Robots are everywhere, whether we know it or not. Did you know that 95% of electrical equipment assemblers will face being replaced by a robot within the next 20 years? This threat of mechanization has been on the peripheries of the fashion industry for years, but, until now, the severity of this threat has been tempered by the fact that the fashion industry relied mostly upon sewing assembly lines. As it becomes harder to find a skilled seamstress, who is even harder to replace in developed markets, fashion houses are looking towards machines to fill the gap in the skills market.

It is generally accepted that robots and mechanization will increase productivity and the speed of the supply chain, there are still some issues around pushing fashion into the digitized world. The main issue is where it will leave the workers – and not just those who actually make the clothes. Robots will alter all jobs within the fashion industry as more tasks are digitized’, says Elizabeth Tilton, fashion writer at Essayroo and Academized. ‘Marketing and design roles will change just as much as the manufacturing jobs, so it is important to look at how and if automation will benefit everyone within the industry’. The disparity between the highest and lowest earners within fashion is, as we know, massive. The worry is that if the fashion industry does become more reliant on machines, those at the bottom will be thrown out into the cold, clothes will become cheaper still, encouraging people to buy and throw away more, which is damaging the environment.

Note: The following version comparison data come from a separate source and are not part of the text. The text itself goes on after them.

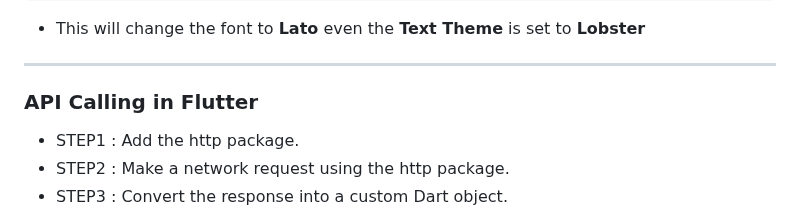
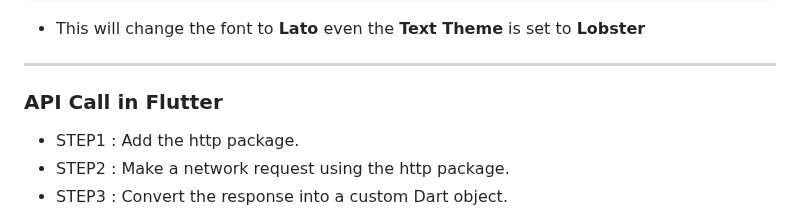
Before and after one commit to NrupParikh/FlutterBasics, a Markdown page: README.md, the part around the change. Rendered like a GitHub page.

```diff
--- a/README.md
+++ b/README.md
@@ -284,7 +284,7 @@ Text("Second Screen",  style: GoogleFonts.getFont('Lato')) // Remember to remove
 
 -----
 
-### API Calling in Flutter
+### API Call in Flutter
 - STEP1 : Add the http package.
 - STEP2 : Make a network request using the http package.
 - STEP3 : Convert the response into a custom Dart object.
```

Up to now, machines have not been able to create fabric and clothes in the same way as human hands. The garments have been very disjointed, they have been unable to work with the complex, limp fabric, despite them being able to work quickly and precisely. Some start-ups have recently been created that tackle this problem, by making new, innovative machines that coat the fabric in liquid polymers, which temporarily stiffens the fabric and makes them more easily manipulated by the robotic arm. When the machine is finished, the polymer is washed off and the fabric returns to its more fluid state.

Opinion is very divided on what mechanization will mean in the fashion industry, and whether the impact it has will be a positive or negative one. ‘The conditions in factories that have been outsourced to the third world are notoriously horrendous’, says Linda Kennedy, tech editor at Australianreviewer.com and UK writing. ‘The hope is that mechanization will prevent this exploitation, as the production lines are removed from the countries’. However, this flags up many more moral and ethical issues. If robotics succeeds, it will mean the loss of millions upon millions of jobs in these countries. Places like Bangladesh rely almost entirely on the exporting of cheap clothing to the West, which would result in a huge economic downturn. Other countries, such as Myanmar, are demanding severance pay for workers that are made redundant by factories that are moving towards mechanization, which obviously fashion houses are reluctant to do. Some hope that if the movement towards robotic is gradual, the impact on these manufacturing communities will be lessened, but it is uncertain how much of impact robotics will have.

Even those high up in the fashion industry recognize the potentially catastrophic consequences that complete mechanization could have. Panels have met at fashion weeks around the globe to discuss the effects, and how they have the power to prevent automation from being forced upon them. There has been a focus recently into how fashion does have a responsibility to keep people in work, and also to make it more sustainable from an environmental and social perspective. Six out of every ten garments made are thrown away or incinerated within the first year, and given how much strain is put on the planet to create each item of clothing, and how little people are paid for the privilege, it is clear something needs to be done and needs to be done soon.

Robotics have posed an external threat to the fashion industry for nearly two decades, and, given how cheap automation is compared with human labor, it is easy to see the appeal to fashion houses. However, the social and environmental responsibility that they have with the millions of workers employed in the industry means the future of robotics in fashion remains uncertain.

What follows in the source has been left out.